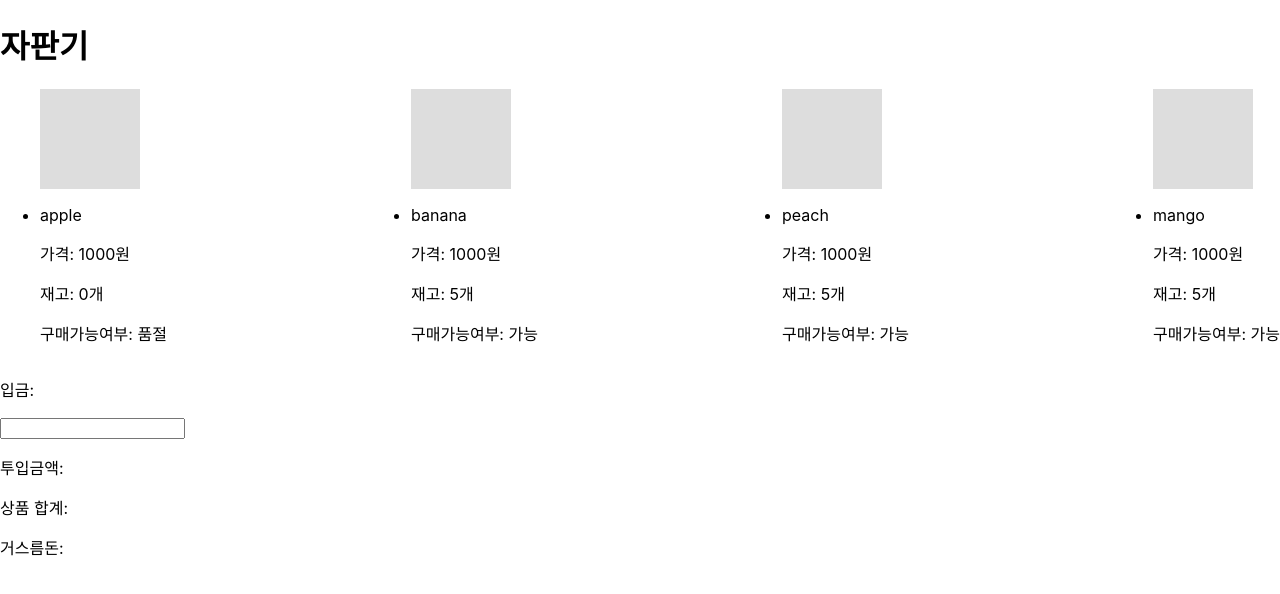
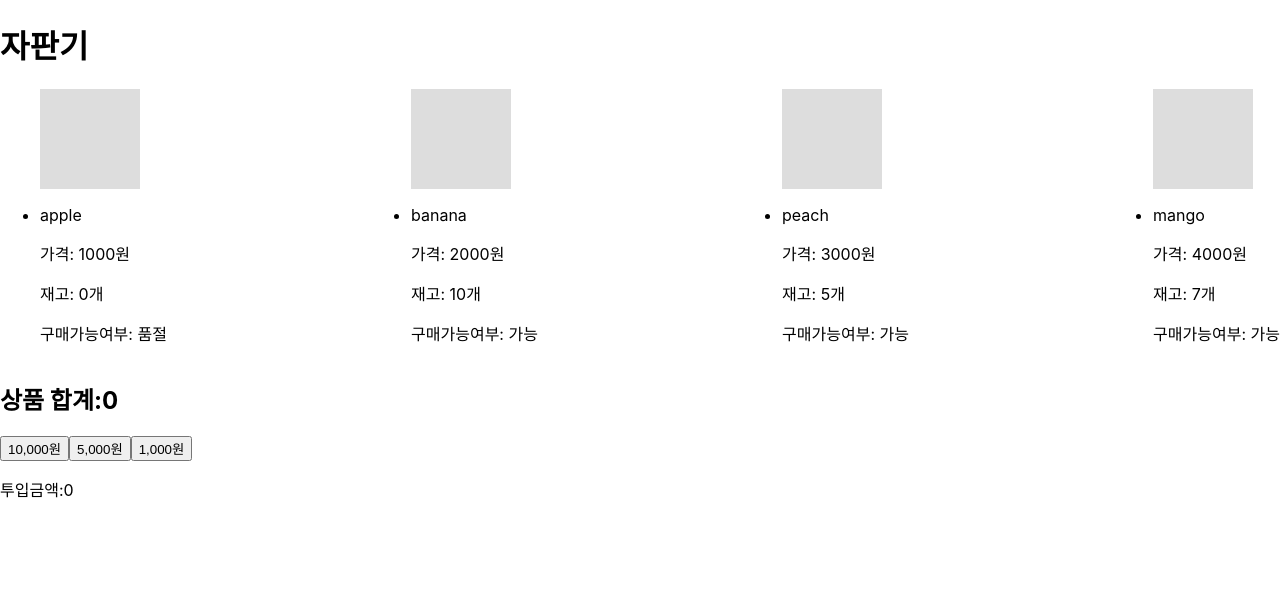
Before and after one commit to yoonzet/vending-machine, a React (Create React App) app: page / in a window 1280 px wide. Shown: the top 594 px of the page. Built offline with nearby package versions, Linux system fonts and the light colour scheme.

Commit message:
기능구

```diff
--- a/src/App.js
+++ b/src/App.js
@@ -1,11 +1,9 @@
-import Payment from "./components/Payment";
 import Products from "./components/Products";
 
 function App() {
   return (
     <div className="App">
       <Products />
-      <Payment />
     </div>
   );
 }
--- a/src/api/products.js
+++ b/src/api/products.js
@@ -1,4 +1,4 @@
-const products = [
+export const productsList = [
   {
     id: 1,
     name: "apple",
@@ -8,26 +8,26 @@ const products = [
   {
     id: 2,
     name: "banana",
-    price: 1000,
-    stock: 5,
+    price: 2000,
+    stock: 10,
   },
   {
     id: 3,
     name: "peach",
-    price: 1000,
+    price: 3000,
     stock: 5,
   },
   {
     id: 4,
     name: "mango",
-    price: 1000,
-    stock: 5,
+    price: 4000,
+    stock: 7,
   },
 ];
 
-export const getProducts = async () => {
-  return products;
-};
-export const getProductById = async (id) => {
-  return products.find((item) => item.id === id);
-};
+// export const getProducts = async () => {
+//   return products;
+// };
+// export const getProductById = async (id) => {
+//   return products.find((item) => item.id === id);
+// };
--- a/src/components/Item.js
+++ b/src/components/Item.js
@@ -1,4 +1,3 @@
-import React, { useState } from "react";
 import styled from "styled-components";
 
 const Ul = styled.ul`
@@ -12,17 +11,17 @@ const Box = styled.div`
   background-color: #ddd;
 `;
 
-function Item({ list }) {
+function Item({ items, onClick, choose }) {
   return (
     <div>
       <Ul>
-        {list.map((item) => (
-          <li>
-            <Box />
+        {items.map((item) => (
+          <li key={item.id}>
+            <Box onClick={() => onClick(item.id)} />
             <p>{item.name}</p>
             <p>가격: {item.price}원</p>
             <p>재고: {item.stock}개</p>
-            <p>구매가능여부: {item.stock ? "가능" : "품절"}</p>
+            <p>구매가능여부: {item.stock > 0 ? "가능" : "품절"}</p>
           </li>
         ))}
       </Ul>
--- a/src/components/Payment.js
+++ b/src/components/Payment.js
@@ -1,13 +1,45 @@
-import React from "react";
+import React, { useEffect, useState } from "react";
 
-function Payment() {
+function Payment({ productsSum }) {
+  const [money, setMoney] = useState([0]);
+  const [charge, setCharge] = useState(0);
+
+  const onClick = (e) => {
+    setMoney(
+      [parseInt(money) + parseInt(e.target.value)].reduce(
+        (acc, cur) => acc + cur,
+        0
+      )
+    );
+  };
+
+  useEffect(() => {
+    setCharge(money - productsSum);
+  }, [money, productsSum]);
+
   return (
     <div>
-      <p>입금:</p>
-      <input type="text" />
-      <p>투입금액:</p>
-      <p>상품 합계:</p>
-      <p>거스름돈:</p>
+      <h2>상품 합계:{productsSum}</h2>
+
+      <div>
+        <button onClick={onClick} value={10000}>
+          10,000원
+        </button>
+        <button onClick={onClick} value={5000}>
+          5,000원
+        </button>
+        <button onClick={onClick} value={1000}>
+          1,000원
+        </button>
+        <p>투입금액:{money}</p>
+      </div>
+      <p>
+        {charge !== 0
+          ? charge > 0
+            ? `거스름돈: ${charge}원`
+            : "금액이 부족합니다."
+          : null}
+      </p>
     </div>
   );
 }
--- a/src/components/Products.js
+++ b/src/components/Products.js
@@ -1,22 +1,35 @@
-import React, { useEffect } from "react";
-import { useDispatch, useSelector } from "react-redux";
-import { getProducts } from "../modules/product";
+import { useState } from "react";
+import styled from "styled-components";
+import { productsList } from "../api/products";
 import Item from "./Item";
+import Payment from "./Payment";
 
 function Products() {
-  const { data, loading, error } = useSelector((state) => state.products);
-  const dispatch = useDispatch();
-  useEffect(() => {
-    dispatch(getProducts());
-  }, [dispatch]);
+  const [items, setItems] = useState(productsList);
+  const [productsSum, setProductsSum] = useState(0);
 
-  if (loading) return <div>loading</div>;
-  if (error) return <div>error!</div>;
-  if (!data) return null;
+  const onClick = (id) => {
+    setItems(
+      items.map((item) =>
+        item.id === id
+          ? { ...item, stock: item.stock > 0 ? item.stock - 1 : 0 }
+          : item
+      )
+    );
+
+    setProductsSum(
+      productsSum +
+        items
+          .map((item) => (item.id === id ? item.stock > 0 && item.price : null))
+          .reduce((acc, cur) => acc + cur, 0)
+    );
+  };
   return (
     <div>
       <h1>자판기</h1>
-      <Item list={data} />
+
+      <Item items={items} onClick={onClick} />
+      <Payment items={items} productsSum={productsSum} />
     </div>
   );
 }
--- a/src/index.js
+++ b/src/index.js
@@ -5,7 +5,7 @@ import App from "./App";
 import reportWebVitals from "./reportWebVitals";
 import { applyMiddleware, legacy_createStore } from "@reduxjs/toolkit";
 import { Provider } from "react-redux";
-import reducer from "./modules/product";
+import reducer from "./modules/products";
 import { composeWithDevTools } from "redux-devtools-extension";
 import ReduxThunk from "redux-thunk";
 import logger from "redux-logger";
--- a/src/modules/product.js
+++ /dev/null
@@ -1,47 +0,0 @@
-import { createPromiseThunk, handleAsyncActions } from "../ lib/asyncUtils";
-import * as productsAPI from "../api/products";
-
-const GET_PRODUCTS = "GET_PRODUCTS";
-const GET_PRODUCTS_SUCCESS = "GET_PRODUCTS_SUCCESS";
-const GET_PRODUCTS_ERROR = "GET_PRODUCTS_ERROR";
-
-const GET_PRODUCT = "GET_PRODUCT";
-const GET_PRODUCT_SUCCESS = "GET_PRODUCT_SUCCESS";
-const GET_PRODUCT_ERROR = "GET_PRODUCT_ERROR";
-
-export const getProducts = createPromiseThunk(
-  GET_PRODUCTS,
-  productsAPI.getProducts
-);
-export const getProduct = createPromiseThunk(
-  GET_PRODUCT,
-  productsAPI.getProductById
-);
-
-const initialState = {
-  products: {
-    loading: false,
-    data: null,
-    error: null,
-  },
-  product: {
-    loading: false,
-    data: null,
-    error: null,
-  },
-};
-
-export default function reducer(state = initialState, action) {
-  switch (action.type) {
-    case GET_PRODUCTS:
-    case GET_PRODUCTS_SUCCESS:
-    case GET_PRODUCTS_ERROR:
-      return handleAsyncActions(GET_PRODUCTS, "products", true)(state, action);
-    case GET_PRODUCT:
-    case GET_PRODUCT_SUCCESS:
-    case GET_PRODUCT_ERROR:
-      return handleAsyncActions(GET_PRODUCT, "product")(state, action);
-    default:
-      return state;
-  }
-}
--- /dev/null
+++ b/src/modules/products.js
@@ -0,0 +1,21 @@
+const STOCK_DOWN = "STOCK_DOWN";
+
+export const stock_down = () => ({ type: STOCK_DOWN });
+
+const initialState = [];
+
+export default function reducer(state = initialState, action) {
+  switch (action.type) {
+    case STOCK_DOWN:
+      return state.map((item) =>
+        item.id === action.id
+          ? {
+              ...item,
+              stock: action.stock + 1,
+            }
+          : item
+      );
+    default:
+      return state;
+  }
+}
```
Also changed, not shown: src/middlewares/myLooger.js (deleted, +0 -12 lines), src/modules/product_old.js (added, +47 -0 lines).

▶ [YOUR TASK]
What is needed is a copy of every line above in which "null" appears.

▶ [OUTPUT FOR THIS EXERCISE]
+          : null}
-  if (!data) return null;
+          .map((item) => (item.id === id ? item.stock > 0 && item.price : null))
+++ /dev/null
-    data: null,
-    error: null,
-    data: null,
-    error: null,
--- /dev/null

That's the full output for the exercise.